**Your task:**
Go through the records and filter out every line lacking the word "drawable"; copy the lines that remain.

(Version comparison data)
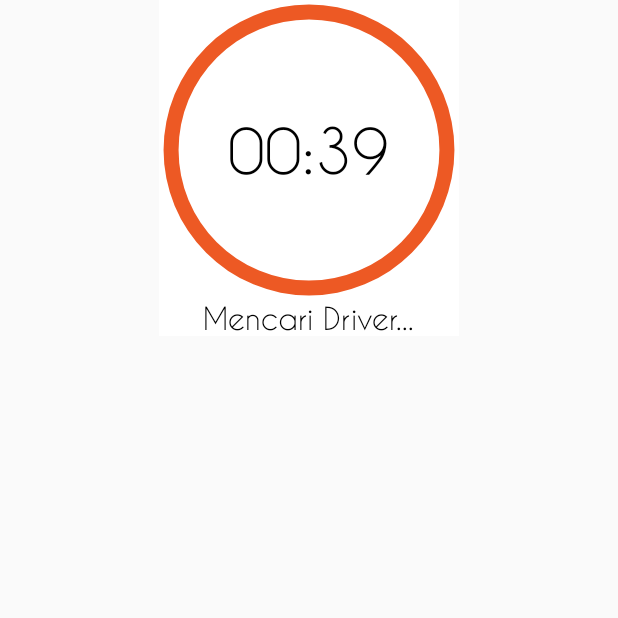
After one commit to Rizkysuandana/d35t4r_d3v, an Android app: the pop_up screen opened directly, with no data from a screen before it, on a phone screen of 412 x 824 dp, the top half of it. The commit adds this screen. Run offline under Robolectric (Android 15) with nearby library versions, the phone set to English and light mode, and no system bars.

Commit message:
add pop up NextPengantarBarang

```diff
--- a/destar/destar/app/src/main/AndroidManifest.xml
+++ b/destar/destar/app/src/main/AndroidManifest.xml
@@ -109,6 +109,7 @@
         <activity android:name=".AlatPertanian" />
         <activity android:name=".Kendaraan" />
         <activity android:name=".NextDesewa"></activity>
+        <activity android:name=".pop_up"/>
     </application>
 
 </manifest>
--- /dev/null
+++ b/destar/destar/app/src/main/java/com/destar/platform/destar/pop_up.java
@@ -0,0 +1,100 @@
+package com.destar.platform.destar;
+
+
+import android.content.res.ColorStateList;
+import android.graphics.Color;
+import android.os.Bundle;
+import android.os.CountDownTimer;
+import android.support.v7.app.AppCompatActivity;
+import android.view.Window;
+import android.view.WindowManager;
+import android.widget.Button;
+import android.widget.ProgressBar;
+import android.widget.TextView;
+
+import java.util.Locale;
+
+
+public class pop_up extends AppCompatActivity {
+    private static final long COUNTDOWN_IN_MILLIES = 40000;
+    private ColorStateList textColorDefaultCd;
+    private long timeLeftInMillis;
+    private ProgressBar progressBarCircle;
+    private TextView textViewTime;
+    private CountDownTimer countDownTimer;
+    @Override
+    protected void onCreate(Bundle savedInstanceState) {
+        super.onCreate(savedInstanceState);
+        getWindow().setFlags(WindowManager.LayoutParams.FLAG_FULLSCREEN,
+                WindowManager.LayoutParams.FLAG_FULLSCREEN);
+        setContentView(R.layout.pop_up);
+
+//        DisplayMetrics dm = new DisplayMetrics();
+//        getWindowManager().getDefaultDisplay().getMetrics(dm);
+//
+//        int lebar = dm.widthPixels;
+//        int tinggi = dm.heightPixels;
+//
+//        getWindow().setLayout(RelativeLayout.LayoutParams.MATCH_PARENT, RelativeLayout.LayoutParams.MATCH_PARENT);
+
+
+        textViewTime = findViewById(R.id.textViewTime);
+        progressBarCircle = findViewById(R.id.progressBarCircle);
+        textColorDefaultCd = textViewTime.getTextColors();
+
+        timeLeftInMillis = COUNTDOWN_IN_MILLIES;
+        startCountDownTimer();
+
+    }
+
+    private void startCountDownTimer() {
+        timeLeftInMillis = COUNTDOWN_IN_MILLIES;
+        CountDownTimer countDownTimer = new CountDownTimer(timeLeftInMillis, 1000) {
+            @Override
+            public void onTick(long millisUntilFinished) {
+                timeLeftInMillis = millisUntilFinished;
+                progressBarCircle.setProgress((int) (millisUntilFinished / 1000));
+                updateCountDownText();
+            }
+
+            @Override
+            public void onFinish() {
+                timeLeftInMillis = 0;
+                updateCountDownText();
+            }
+
+        }.start();
+        countDownTimer.start();
+    }
+
+
+    private void updateCountDownText(){
+        int minutes = (int) (timeLeftInMillis / 1000) / 60;
+        int seconds = (int) (timeLeftInMillis / 1000) % 60;
+
+        String timeFormatted = String.format(Locale.getDefault(), "%02d:%02d", minutes, seconds);
+
+        textViewTime.setText(timeFormatted);
+
+        if(timeLeftInMillis < 1000){
+            textViewTime.setTextColor(Color.RED);
+        }else {
+            textViewTime.setTextColor(textColorDefaultCd);
+        }
+    }
+
+    private void setProgressBarValues() {
+
+        progressBarCircle.setMax((int) timeLeftInMillis / 1000);
+        progressBarCircle.setProgress((int) timeLeftInMillis / 1000);
+    }
+
+
+    @Override
+    protected void onDestroy() {
+        super.onDestroy();
+        if(countDownTimer !=null){
+            countDownTimer.cancel();
+        }
+    }
+}
--- /dev/null
+++ b/destar/destar/app/src/main/res/drawable/cicrle_time_2.xml
@@ -0,0 +1,10 @@
+<?xml version="1.0" encoding="utf-8"?>
+<shape xmlns:android="http://schemas.android.com/apk/res/android"
+    android:innerRadiusRatio="2.3"
+    android:shape="ring"
+    android:thickness="10dp"
+    android:useLevel="false">
+
+    <solid android:color="@color/colorOrange" />
+
+</shape>
--- /dev/null
+++ b/destar/destar/app/src/main/res/drawable/circle_time.xml
@@ -0,0 +1,12 @@
+<?xml version="1.0" encoding="utf-8"?>
+<layer-list xmlns:android="http://schemas.android.com/apk/res/android">
+    <item android:id="@android:id/progress">
+<shape xmlns:android="http://schemas.android.com/apk/res/android"
+    android:innerRadiusRatio="2.3"
+    android:shape="ring"
+    android:thickness="10dp"
+    android:useLevel="true">
+    <solid android:color="@color/cardview_light_background" />
+</shape>
+    </item>
+</layer-list>
--- a/destar/destar/app/src/main/res/layout/activity_pengantar_barang.xml
+++ b/destar/destar/app/src/main/res/layout/activity_pengantar_barang.xml
@@ -41,7 +41,8 @@
                     <ImageView
                         android:layout_width="90dp"
                         android:layout_height="40dp"
-                        android:src="@drawable/motor" />
+                        android:src="@drawable/motor"
+                        android:id="@+id/image_motor"/>
 
                     <TextView
                         android:layout_width="match_parent"
--- /dev/null
+++ b/destar/destar/app/src/main/res/layout/pop_up.xml
@@ -0,0 +1,45 @@
+<?xml version="1.0" encoding="utf-8"?>
+<LinearLayout xmlns:android="http://schemas.android.com/apk/res/android"
+    android:layout_width="wrap_content"
+    android:layout_height="wrap_content"
+    xmlns:tools="http://schemas.android.com/tools"
+    android:background="@color/cardview_light_background"
+    android:id="@+id/mRelativeLayout"
+    android:orientation="vertical"
+    android:layout_gravity="center_horizontal"
+    tools:context=".pop_up">
+
+    <RelativeLayout
+        android:layout_width="wrap_content"
+        android:layout_height="wrap_content">
+        <ProgressBar
+            android:id="@+id/progressBarCircle"
+            style="?android:attr/progressBarStyleHorizontal"
+            android:layout_width="200dp"
+            android:layout_height="200dp"
+            android:indeterminate="false"
+            android:background="@drawable/circle_time"
+            android:max="40"
+            android:progress="40"
+            android:progressDrawable="@drawable/cicrle_time_2"
+            android:rotation="-90" />
+        <TextView
+            android:fontFamily="@font/caviardreams"
+            android:id="@+id/textViewTime"
+            android:layout_width="wrap_content"
+            android:layout_height="wrap_content"
+            android:layout_centerHorizontal="true"
+            android:layout_centerInParent="true"
+            android:text="00:40"
+            android:textColor="@color/colorblack"
+            android:textSize="40sp" />
+    </RelativeLayout>
+    <TextView
+        android:layout_width="wrap_content"
+        android:layout_height="wrap_content"
+        android:fontFamily="@font/caviardreams"
+        android:textSize="20sp"
+        android:text="Mencari Driver..."
+        android:layout_gravity="center"
+        android:textColor="@color/colorblack"/>
+</LinearLayout>
```
Also changed, not shown: destar/destar/app/src/main/java/com/destar/platform/destar/DeantarMapsActivity.java (+12 -4 lines), destar/destar/app/src/main/java/com/destar/platform/destar/NextPengantarBarang.java (+156 -2 lines), destar/destar/app/src/main/res/drawable/background_menu2.xml (added, +14 -0 lines), destar/destar/app/src/main/res/layout/activity_next_pengantar_barang.xml (+79 -29 lines), 3 other files.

**Written response:**
+++ b/destar/destar/app/src/main/res/drawable/cicrle_time_2.xml
+++ b/destar/destar/app/src/main/res/drawable/circle_time.xml
-                        android:src="@drawable/motor" />
+                        android:src="@drawable/motor"
+            android:background="@drawable/circle_time"
+            android:progressDrawable="@drawable/cicrle_time_2"
Also changed, not shown: destar/destar/app/src/main/java/com/destar/platform/destar/DeantarMapsActivity.java (+12 -4 lines), destar/destar/app/src/main/java/com/destar/platform/destar/NextPengantarBarang.java (+156 -2 lines), destar/destar/app/src/main/res/drawable/background_menu2.xml (added, +14 -0 lines), destar/destar/app/src/main/res/layout/activity_next_pengantar_barang.xml (+79 -29 lines), 3 other files.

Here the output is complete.